Throughout my career, I have been put in several different challenging leadership positions. In my first leadership role, I was the only female store manager out of over 90 stores. I was one female in an environment at that time dominated by men. I was also Director of a HBC store, leading a team of employees with 20-30 years’ experience in the company, among other directors with similar experiences. In both cases, I was actively challenged for either being a woman, or being seen as too young to manage a team of over 100 employees (including 20 employees over 60 yrs. old). In every scenario, I was able to overcome any preconceptions and achieve success in my role.
One can argue that because I was in a position of authority, being their boss, this facilitated my connection with the team and my results. There are certain circumstances where you may find yourself put in a leadership position when you don’t have formal authority, meaning you are not their boss.
Currently in my district manager role, I belong to a region with a total of 6 district managers. What I started to notice is how my influence in the team has grown enormously. During a recent team building exercise, the facilitator asked us if we ever leverage off each other’s strengths. Out of the 4 examples given, 3 of my colleagues gave me as an example of how I either helped make a project easier or helped change their mindset about something. I have been asked several times if I could spend some time with them to share my best practices. In other areas outside of work, I have been volunteered by others to take on a leadership role.

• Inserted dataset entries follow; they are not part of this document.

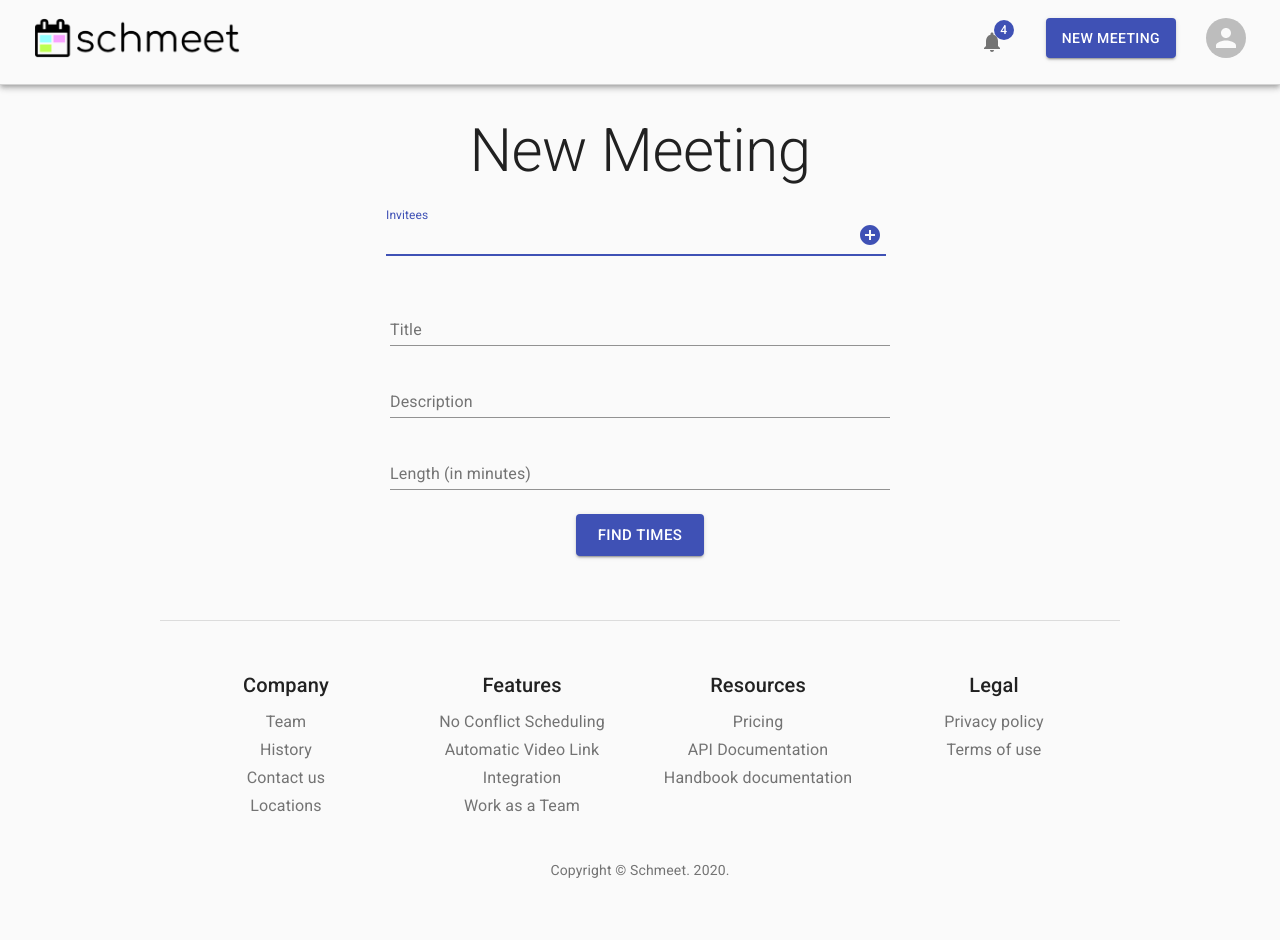
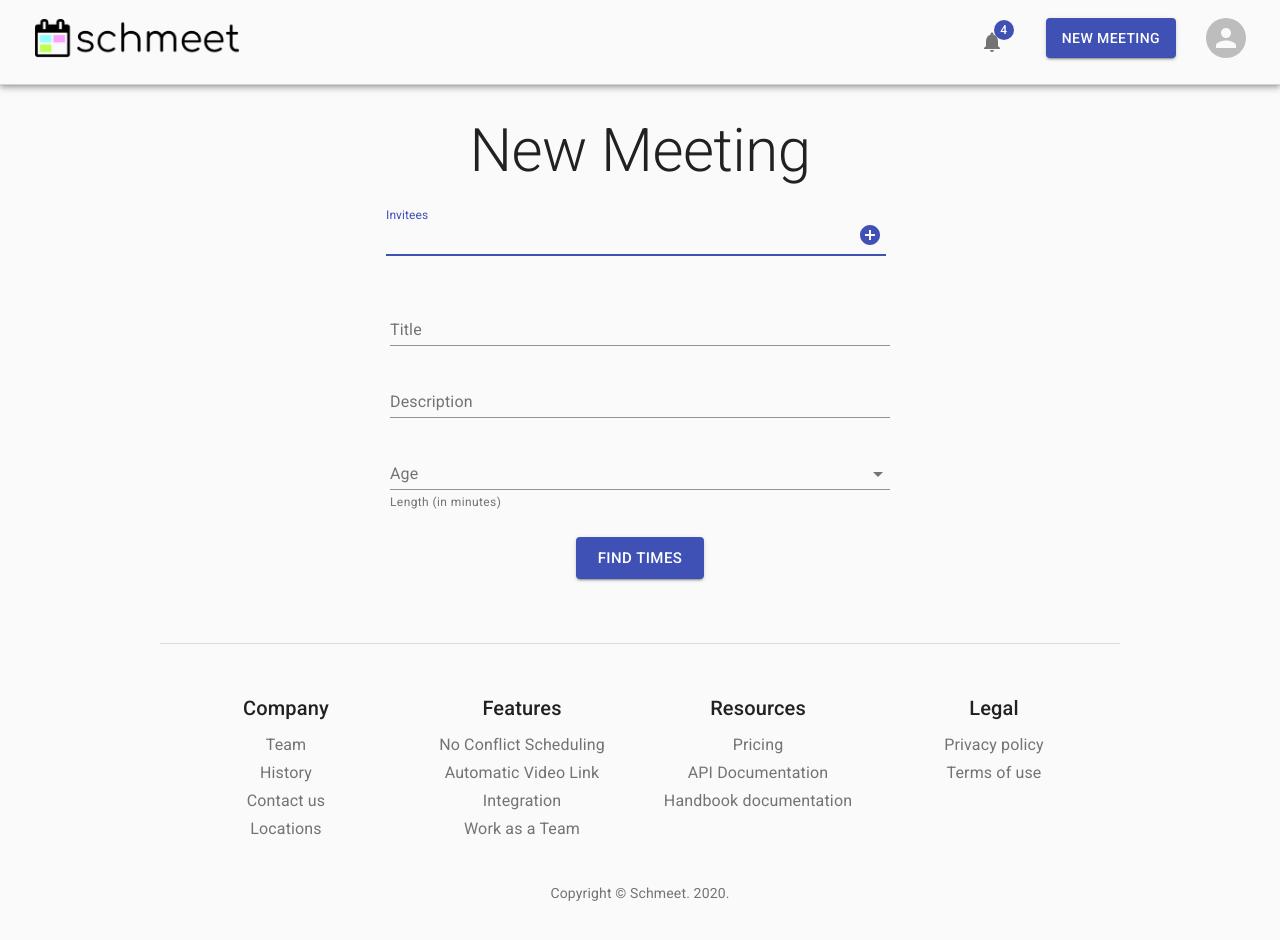
Before and after one commit to Alxjlv/schmeet-frontend, a React (Create React App) app in the folder schmeet-app/: page /NewMeeting in a window 1280 px wide. Shown: the top 940 px of the page. Built offline with nearby package versions, Linux system fonts and the light colour scheme.

Commit message:
Changed input for meeting length to a drop-down list

```diff
--- a/schmeet-app/src/components/NewMeeting.jsx
+++ b/schmeet-app/src/components/NewMeeting.jsx
@@ -1,6 +1,6 @@
 import React from "react";
 import "../App.css";
-import { Grid, CssBaseline, TextField, Typography, Button } from "@material-ui/core";
+import { Grid, CssBaseline, FormControl, FormHelperText, InputLabel, NativeSelect, TextField, Typography, Button } from "@material-ui/core";
 import BaseCalendar from "./BaseCalendar";
 import InviteField from "./InviteField";
 // import { ReactComponent } from "*.svg";
@@ -64,11 +64,22 @@ class NewMeeting extends React.Component {
 						/>
 					</Grid>
 					<Grid item xs={12}>
-						<TextField
-							id="length"
-							label="Length (in minutes)"
-							className="TextInput"
-						/>
+					<FormControl className="TextInput">
+						<InputLabel htmlFor="age-native-helper">Age</InputLabel>
+						<NativeSelect
+						inputProps={{
+							name: 'age',
+							id: 'age-native-helper',
+						}}
+						>
+						<option aria-label="None" value="" />
+						<option value={30}>30</option>
+						<option value={60}>60</option>
+						<option value={90}>90</option>
+						<option value={120}>120</option>
+						</NativeSelect>
+						<FormHelperText>Length (in minutes)</FormHelperText>
+					</FormControl>
 					</Grid>
 					<Grid item xs={12}>
 						{isShowCalendar
```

Whichever definition you may have of a leader, none should include a definition that necessitates authority or position. True leadership is not about title, it is about so much more. So how can you be a leader when you don’t have formal authority?
Lead Yourself First
Before you can lead others, you need to be able to lead yourself. This means putting personal development as part of your goals, on an ongoing basis. Read and learn from a variety of sources and on a variety of subjects. Be sure to include subjects on leadership, emotional intelligence, IQ and social networking skills.
Adopt the Mindset of a Consultant
Establishing a mindset of a consultant means that you are the go to person when people need solutions to problems. Your goal should not be to hand out solutions but to lead with questions and guide the person in finding their own solutions.
Be Solution Minded
During difficult or frustrating times, you want to be the person that maintains a positive attitude. Be solution minded, no matter the situation. When someone needs help lifting the cloud of frustration, they will find themselves coming to you more often.
Gain Buy In By Doing Your Homework
If you want to be a person of influence, make sure you understand your audience and their needs. This will help you establish a connection and give you insight on how to inspire action by answering Why. .
Make people want to come to you by making it easy for them. Are you approachable? Are you personable? One of the comments I receive often is how approachable I am and that people feel they could tell me anything. Approachability also means that someone can share their mistakes with you without fear of judgement. If you can gain their trust, you will also win their respect, a huge quality in leadership.
Being humble and open to feedback is part of being approachable as well. If they feel they can share their thoughts with you, they will be open to your insights as well.
Always be Ready
Be available to help and support people when they need you. This will put an enormous positive deposit in your emotional bank account.
“Successful people are always looking for opportunities to help others. Unsuccessful people are always asking, ‘What’s in it for me?’” – Brian Tracy
“Help others achieve their dreams and you will achieve yours.” – Les Brown
What tip do you have to lead when you don’t have the title?